Of the 14 countries included in the poll, the 12 that were also asked the same question last year all reported double-digit reversals in sentiment, with Canada’s 34 percentage-point change leading the way.

“The sharpest uptick in negative assessments has come in Canada, where second-quarter losses in gross domestic product were estimated at 12 per cent,” the centre said in a release. “Negative assessments have also grown by 30 percentage points in the UK, U.S. and Australia.”

The Canadian segment of the survey, conducted by phone with 1,037 adult respondents between June 15 and July 27, carries a margin of error of 3.7 percentage points, 19 times out of 20.
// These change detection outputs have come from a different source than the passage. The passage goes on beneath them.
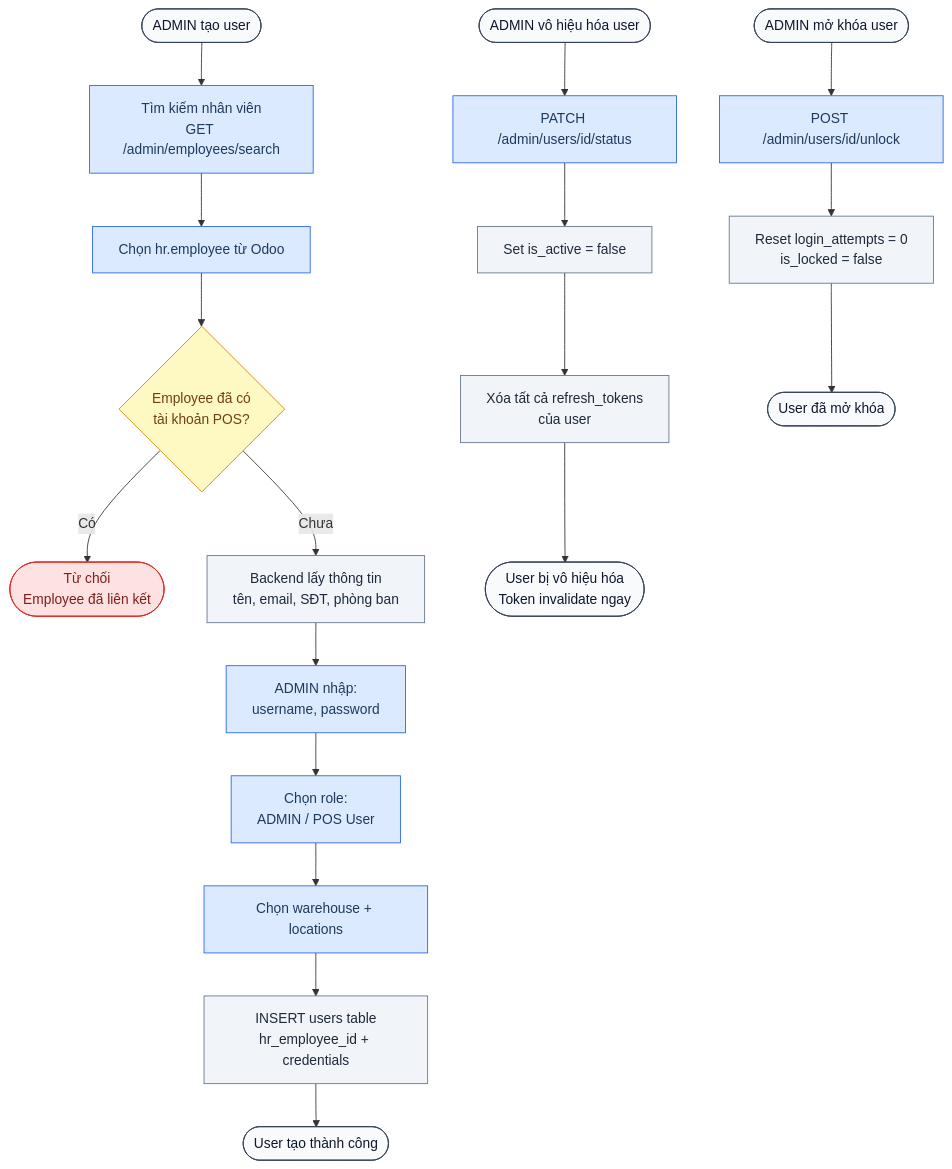
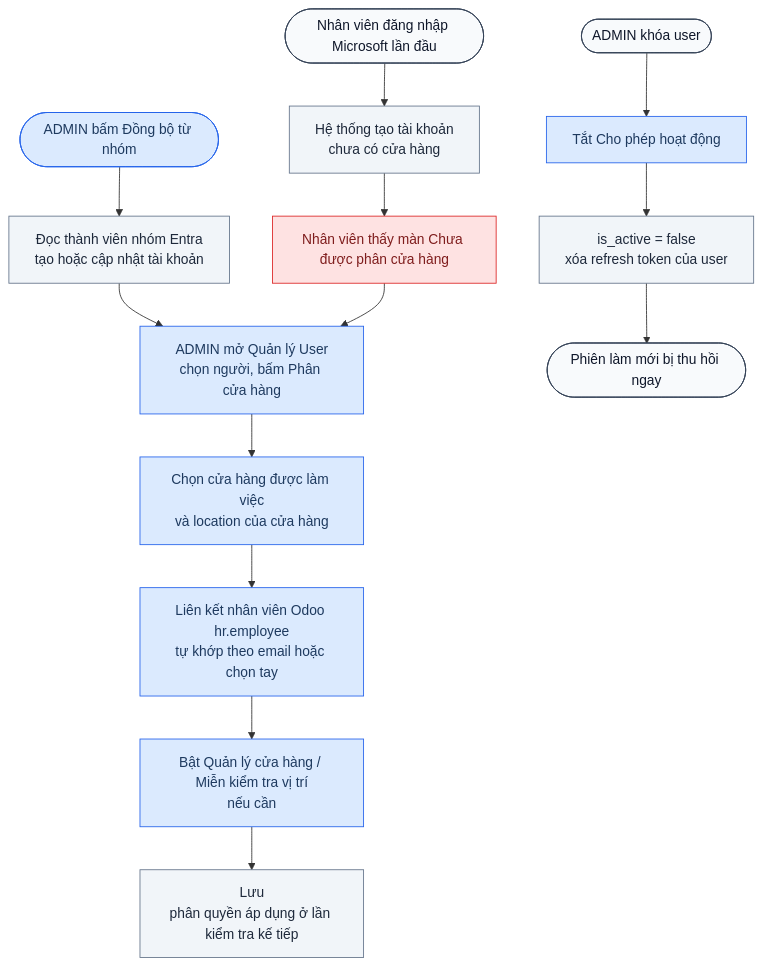
Before and after one commit to ngohuuduc/VJ_mobile_POS: diagram 12 of 20 in process_flow.md, drawn with Mermaid. The commit also changed other lines of this file and 1 other file, not shown here.

First line of the commit message:
docs: process_flow.md + scope.md khớp code hiện tại (đăng nhập Microsoft, VietQR/COD, Chờ giao & Nháp, khách ký, đổi hàng, Tiền đã chuyển)

````diff
--- a/process_flow.md
+++ b/process_flow.md
@@ -649,29 +730,22 @@
 ```mermaid
 flowchart TD
     classDef user fill:#DBEAFE,stroke:#2563EB,color:#1e3a5f
     classDef system fill:#F1F5F9,stroke:#64748B,color:#1e293b
-    classDef accountant fill:#CCFBF1,stroke:#0D9488,color:#134E4A
     classDef decision fill:#FEF9C3,stroke:#CA8A04,color:#713f12
     classDef terminal fill:#F8FAFC,stroke:#334155,color:#0f172a
     classDef warning fill:#FEE2E2,stroke:#DC2626,color:#7f1d1d
 
-    A([ADMIN tạo user]):::terminal --> B[Tìm kiếm nhân viên\nGET /admin/employees/search]:::user
-    B --> C[Chọn hr.employee từ Odoo]:::user
-    C --> D{Employee đã có\ntài khoản POS?}:::decision
-    D -- Có --> E([Từ chối\nEmployee đã liên kết]):::warning
-    D -- Chưa --> F[Backend lấy thông tin\ntên, email, SĐT, phòng ban]:::system
-    F --> G[ADMIN nhập:\nusername, password]:::user
-    G --> H[Chọn role:\nADMIN / POS User]:::user
-    H --> I[Chọn warehouse + locations]:::user
-    I --> J[INSERT users table\nhr_employee_id + credentials]:::system
-    J --> K([User tạo thành công]):::terminal
+    A([Nhân viên đăng nhập Microsoft lần đầu]):::terminal --> B[Hệ thống tạo tài khoản\nchưa có cửa hàng]:::system
+    B --> C[Nhân viên thấy màn Chưa được phân cửa hàng]:::warning
+    S([ADMIN bấm Đồng bộ từ nhóm]):::user --> S1[Đọc thành viên nhóm Entra\ntạo hoặc cập nhật tài khoản]:::system
+    S1 --> D
+    C --> D[ADMIN mở Quản lý User\nchọn người, bấm Phân cửa hàng]:::user
+    D --> E[Chọn cửa hàng được làm việc\nvà location của cửa hàng]:::user
+    E --> F[Liên kết nhân viên Odoo hr.employee\ntự khớp theo email hoặc chọn tay]:::user
+    F --> G[Bật Quản lý cửa hàng / Miễn kiểm tra vị trí\nnếu cần]:::user
+    G --> H[Lưu\nphân quyền áp dụng ở lần kiểm tra kế tiếp]:::system
 
-    L([ADMIN vô hiệu hóa user]):::terminal --> M[PATCH /admin/users/id/status]:::user
-    M --> N[Set is_active = false]:::system
-    N --> O[Xóa tất cả refresh_tokens\ncủa user]:::system
-    O --> P([User bị vô hiệu hóa\nToken invalidate ngay]):::terminal
-
-    Q([ADMIN mở khóa user]):::terminal --> R[POST /admin/users/id/unlock]:::user
-    R --> S[Reset login_attempts = 0\nis_locked = false]:::system
-    S --> T([User đã mở khóa]):::terminal
+    L([ADMIN khóa user]):::terminal --> M[Tắt Cho phép hoạt động]:::user
+    M --> N[is_active = false\nxóa refresh token của user]:::system
+    N --> O([Phiên làm mới bị thu hồi ngay]):::terminal
 ```
````
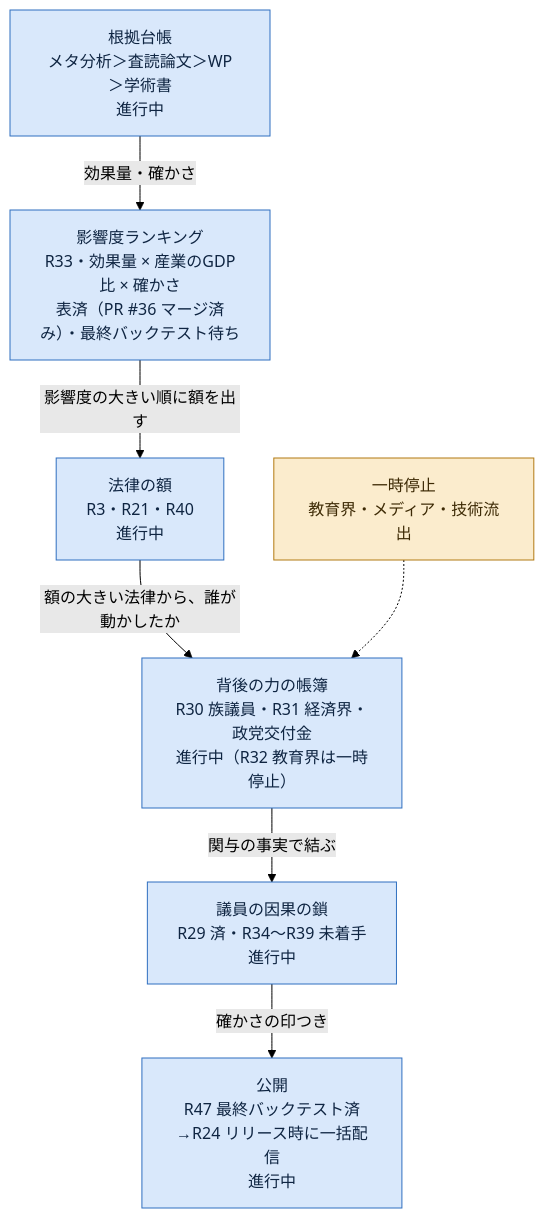
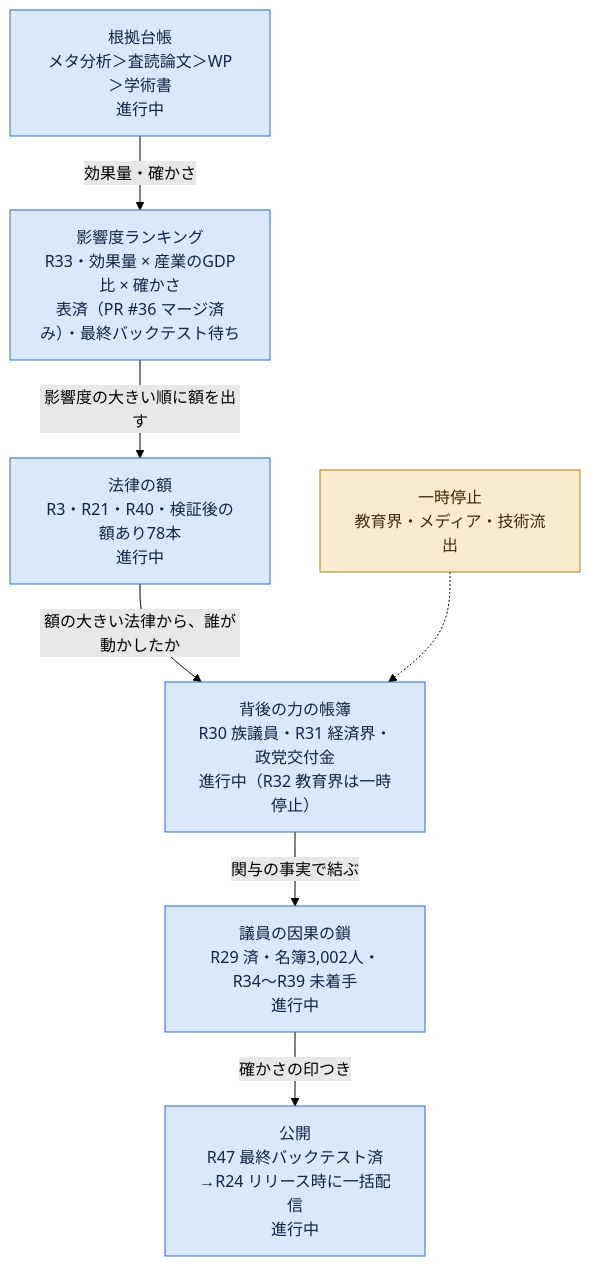
Before and after one commit to nexus-ai-2045/public-interest-lens: the second of 2 diagrams in docs/ロードマップ.md, drawn with Mermaid (forest theme).

Commit message:
ロードマップの全体図を #141 まで反映する（検証後の額あり78本・名簿3,002人）

````diff
--- a/docs/ロードマップ.md
+++ b/docs/ロードマップ.md
@@ -259,19 +259,19 @@
 ```mermaid
 flowchart TD
   A["根拠台帳<br/>メタ分析＞査読論文＞WP＞学術書<br/>進行中"]:::prog
   B["影響度ランキング<br/>R33・効果量 × 産業のGDP比 × 確かさ<br/>表済（PR #36 マージ済み）・最終バックテスト待ち"]:::prog
-  C["法律の額<br/>R3・R21・R40<br/>進行中"]:::prog
+  C["法律の額<br/>R3・R21・R40・検証後の額あり78本<br/>進行中"]:::prog
   D["背後の力の帳簿<br/>R30 族議員・R31 経済界・政党交付金<br/>進行中（R32 教育界は一時停止）"]:::prog
-  E["議員の因果の鎖<br/>R29 済・R34〜R39 未着手<br/>進行中"]:::prog
+  E["議員の因果の鎖<br/>R29 済・名簿3,002人・R34〜R39 未着手<br/>進行中"]:::prog
   F["公開<br/>R47 最終バックテスト済→R24 リリース時に一括配信<br/>進行中"]:::prog
   A -->|"効果量・確かさ"| B
   B -->|"影響度の大きい順に額を出す"| C
   C -->|"額の大きい法律から、誰が動かしたか"| D
   D -->|"関与の事実で結ぶ"| E
   E -->|"確かさの印つき"| F
   P["一時停止<br/>教育界・メディア・技術流出"]:::pause -.-> D
   classDef done fill:#d7efdc,stroke:#2e7d46,color:#102a18
   classDef prog fill:#d9e8fb,stroke:#2f6fc0,color:#0f2542
   classDef pause fill:#fbeccd,stroke:#b27a12,color:#3d2a05
   classDef todo fill:#f1f1f1,stroke:#888,stroke-dasharray:4 3,color:#222
 ```
````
Of those surveyed in the U.S., 69 per cent said they believe the economy is doing poorly, compared with 30 per cent who disagreed — a finding roughly in line with the 14-country median results of 68 per cent and 31 per cent.

Only in Europe did a majority of respondents say their domestic economies were faring well, with Denmark and Sweden leading the way, at 74 per cent and 68 per cent, respectively.

The two Scandanavian nations are notable for their dramatically different pandemic strategies: Sweden initially adopted a libertarian, herd-immunity approach, while Denmark was the second country in Europe to impose a nationwide lockdown.

“But even (in Sweden), GDP is expected to contract by roughly 5 per cent in 2020, and Swedes are 11 percentage points more likely to think economic conditions in their country are poor than in 2019.”

The Pew report documents an unsurprisingly dismal outlook for the world’s economic prospects, with Canada and the U.S. as notable outliers.

Of Canadian respondents, 48 per cent said they expect the economy to improve over the next 12 months, compared with 34 per cent who expect the opposite and 17 per cent predicting no change. In the U.S., the optimism is even stronger: 52 per cent said they see a brighter future ahead, compared with 32 per cent who do not.

Only Spain, Germany and Australia reported similar levels of optimism.

Almost across the board, those who disapproved of how their country has handled the outbreak were more likely to describe the economy as poor. In Canada, 85 per cent of those disappointed in the government’s handling of COVID-19 had a negative view of the economy, compared with 58 per cent of those who gave the feds a passing grade on the pandemic.

In the U.S., 87 per cent of those disappointed in the Trump administration’s handling of the outbreak described the economy as bad, compared with 50 per cent of those who said the government has done a good job.

Story by James McCarten – The Canadian Press

Let’s block ads! (Why?)



Source link

Continue Reading

Economy

How our economy recovers: what Canadians need in a throne speech – theglobeandmail.com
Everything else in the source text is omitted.